Go through the listing below and list every line with "width".

= = =

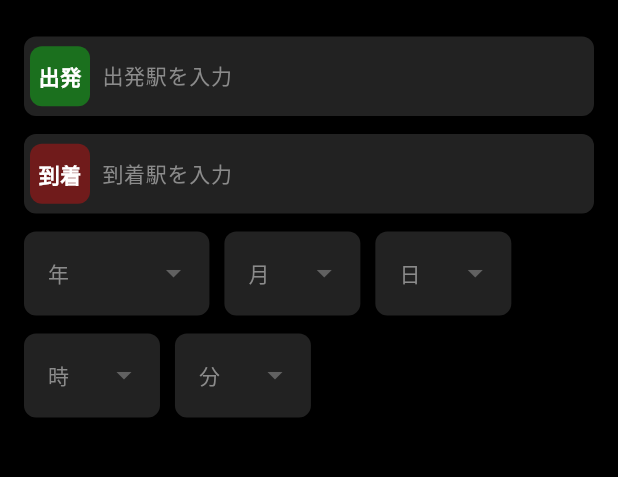
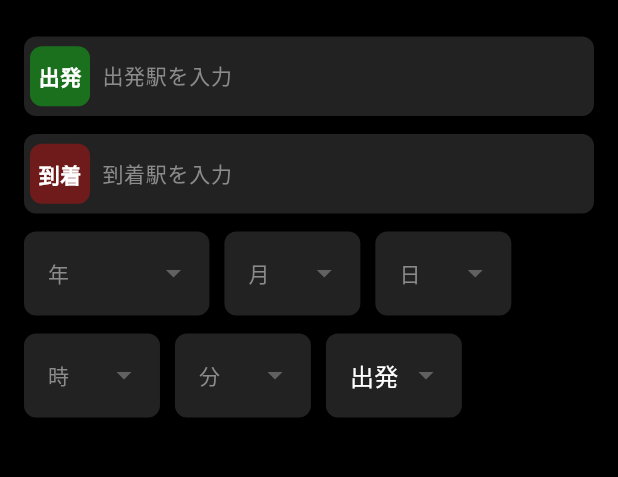
Before and after one commit to Izana180/onGoing_Nebosuke_trainRouteSearch, a Flutter app: the screen it shows after launch, on a phone screen of 412 x 824 dp, the part 246-723 px from its top. Run offline on Flutter 3.47's test engine with Material 3 defaults, Android fonts, the phone set to English and light mode, and no system bars; our stand-ins replace flutter_hooks, hooks_riverpod.

Commit message:
始発着のセレクトボックスを追加

```diff
--- a/lib/presentation/pages/top_page.dart
+++ b/lib/presentation/pages/top_page.dart
@@ -38,10 +38,14 @@ class TopPage extends HookConsumerWidget {
   List<CustomSelectItem> selectMinute = List.generate(
     60,
     (index) {
-      int minute = index+1;
+      int minute = index;
       return CustomSelectItem<int>(value: minute, label: '$minute分');
     },
   );
+  List<CustomSelectItem> isArriveOrDeparture = [
+    const CustomSelectItem<String>(value: '出発', label: '出発'),
+    const CustomSelectItem<String>(value: '到着', label: '到着'),
+  ];
 
   @override
   Widget build(BuildContext context, WidgetRef ref) {
@@ -123,6 +127,15 @@ class TopPage extends HookConsumerWidget {
                     items: selectMinute,
                   )
                 ),
+                const SizedBox(width: 10),
+                // 出発、到着 初期値は出発
+                SizedBox(
+                  width: screenWidth * 0.22,
+                  child: CustomSelectBox<String>(
+                    value: isArriveOrDepartureState,
+                    items: isArriveOrDeparture,
+                  )
+                ),
               ],
             ),
           ],
```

= = =

_Answer section_:
+                const SizedBox(width: 10),
+                  width: screenWidth * 0.22,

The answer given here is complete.